● **Work order**
A complete answer retypes each of the records below precisely and includes none of the pictures.

● **Records for processing**
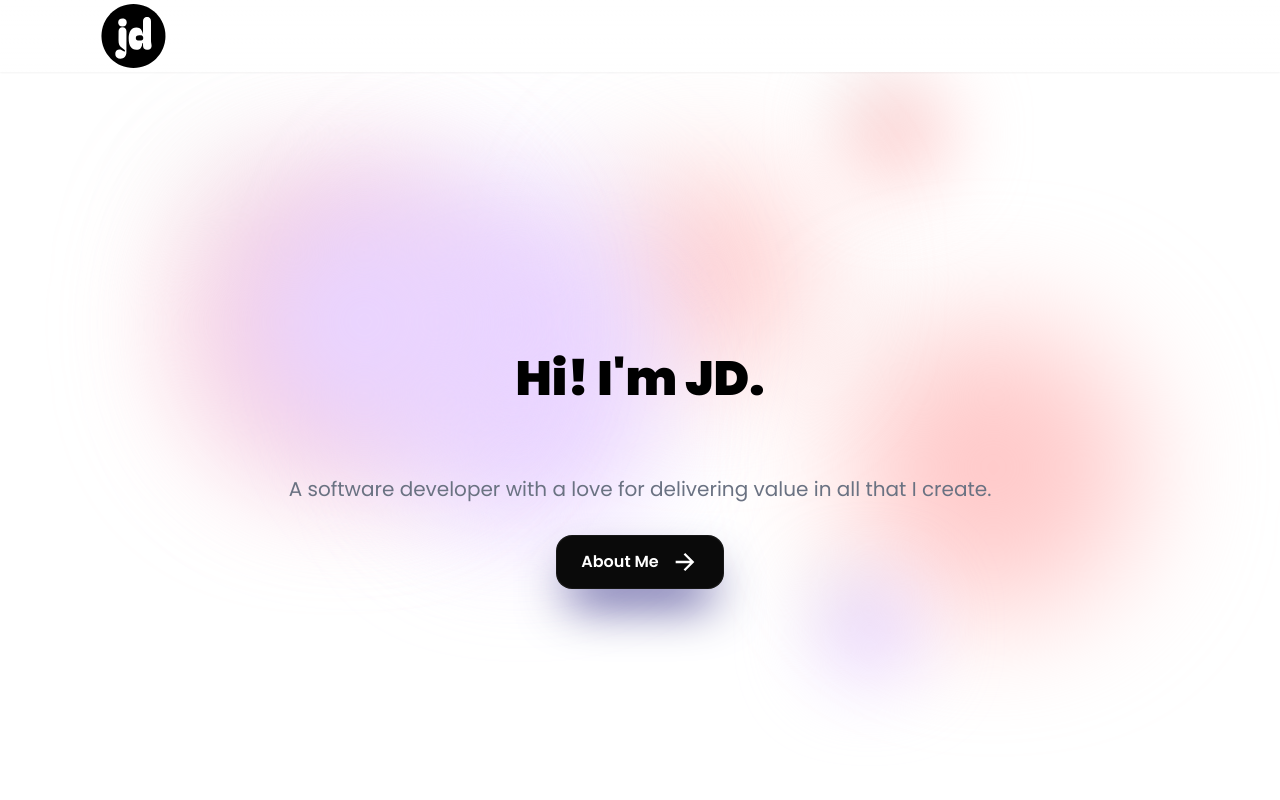
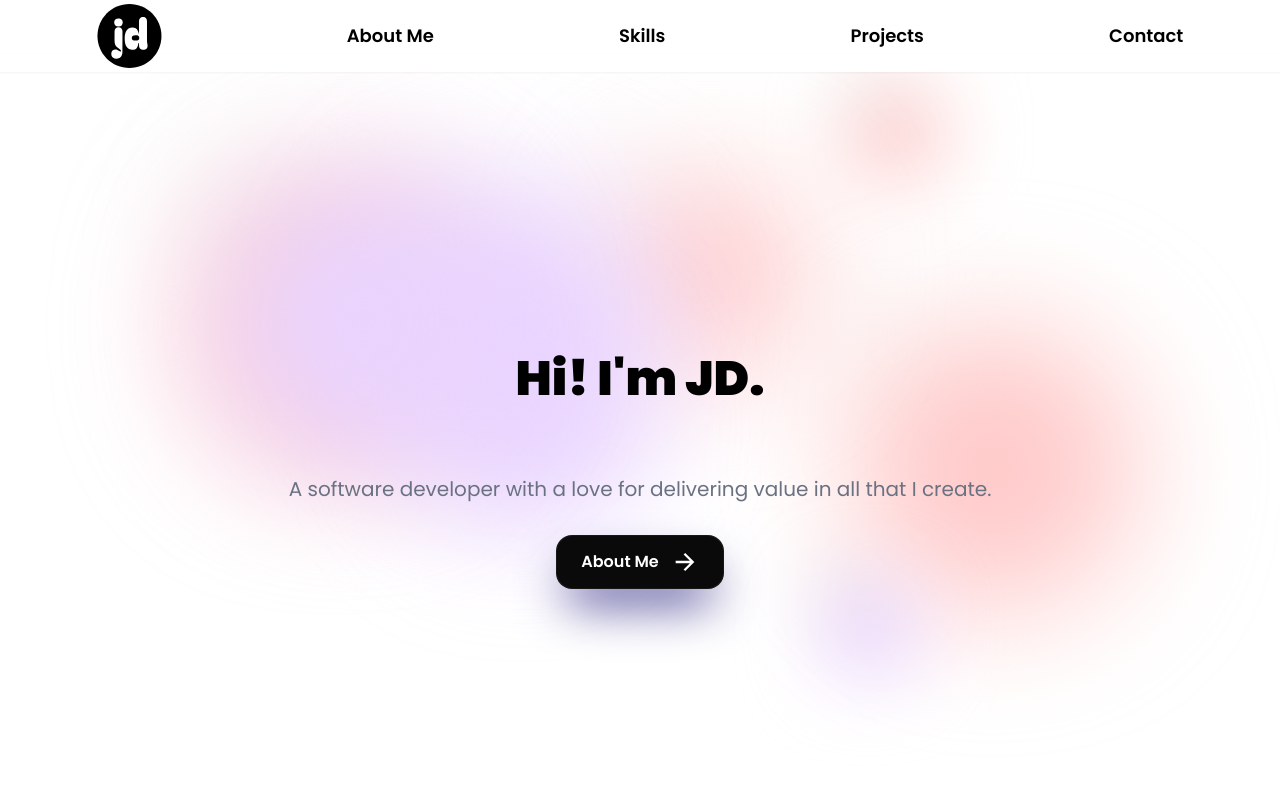
Before and after one commit to jdgio2/portfoliov1, a React (Vite) app: page / in a window 1280 px wide. Shown: the top 800 px of the page. Built offline with nearby package versions, Linux system fonts and the light colour scheme.

Commit message:
Fix header animation bug

```diff
--- a/src/components/layout/Header.tsx
+++ b/src/components/layout/Header.tsx
@@ -45,7 +45,7 @@ export default function Header() {
       <nav className="justify-center md:justify-around items-center p-1 shadow-xs backdrop-blur-lg bg-linear-to-t via-white/50 via-20% from-white/20 to-white/100 flex flex-row">
         <a
           href="#"
-          className="md:block text-lg font-semibold hover:scale-110 transition-all"
+          className="md:block text-lg font-semibold hover:scale-110 transition-[scale]"
           aria-label="Logo"
         >
           <svg
@@ -75,26 +75,26 @@ export default function Header() {
           </svg>
         </a>
         <a
-          href="#intro"
-          className="nav-item hidden md:block text-lg font-semibold hover:scale-110 transition-all duration-100"
+          href="#about-me"
+          className="nav-item hidden md:block text-lg font-semibold hover:text-slate-600 transition-[scale]"
         >
-          Intro
+          About Me
         </a>
         <a
           href="#skills"
-          className="nav-item hidden md:block text-lg font-semibold hover:scale-110 transition-all duration-100"
+          className="nav-item hidden md:block text-lg font-semibold hover:text-slate-600"
         >
           Skills
         </a>
         <a
           href="#projects"
-          className="nav-item hidden md:block text-lg font-semibold hover:scale-110 transition-all duration-100"
+          className="nav-item hidden md:block text-lg font-semibold hover:text-slate-600"
         >
           Projects
         </a>
         <a
           href="#contact"
-          className="nav-item hidden md:block text-lg font-semibold hover:scale-110 transition-all duration-100"
+          className="nav-item hidden md:block text-lg font-semibold hover:text-slate-600"
         >
           Contact
         </a>
```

● **Exercise answer**
Before and after one commit to jdgio2/portfoliov1, a React (Vite) app: page / in a window 1280 px wide. Shown: the top 800 px of the page. Built offline with nearby package versions, Linux system fonts and the light colour scheme.

Commit message:
Fix header animation bug

```diff
--- a/src/components/layout/Header.tsx
+++ b/src/components/layout/Header.tsx
@@ -45,7 +45,7 @@ export default function Header() {
       <nav className="justify-center md:justify-around items-center p-1 shadow-xs backdrop-blur-lg bg-linear-to-t via-white/50 via-20% from-white/20 to-white/100 flex flex-row">
         <a
           href="#"
-          className="md:block text-lg font-semibold hover:scale-110 transition-all"
+          className="md:block text-lg font-semibold hover:scale-110 transition-[scale]"
           aria-label="Logo"
         >
           <svg
@@ -75,26 +75,26 @@ export default function Header() {
           </svg>
         </a>
         <a
-          href="#intro"
-          className="nav-item hidden md:block text-lg font-semibold hover:scale-110 transition-all duration-100"
+          href="#about-me"
+          className="nav-item hidden md:block text-lg font-semibold hover:text-slate-600 transition-[scale]"
         >
-          Intro
+          About Me
         </a>
         <a
           href="#skills"
-          className="nav-item hidden md:block text-lg font-semibold hover:scale-110 transition-all duration-100"
+          className="nav-item hidden md:block text-lg font-semibold hover:text-slate-600"
         >
           Skills
         </a>
         <a
           href="#projects"
-          className="nav-item hidden md:block text-lg font-semibold hover:scale-110 transition-all duration-100"
+          className="nav-item hidden md:block text-lg font-semibold hover:text-slate-600"
         >
           Projects
         </a>
         <a
           href="#contact"
-          className="nav-item hidden md:block text-lg font-semibold hover:scale-110 transition-all duration-100"
+          className="nav-item hidden md:block text-lg font-semibold hover:text-slate-600"
         >
           Contact
         </a>
```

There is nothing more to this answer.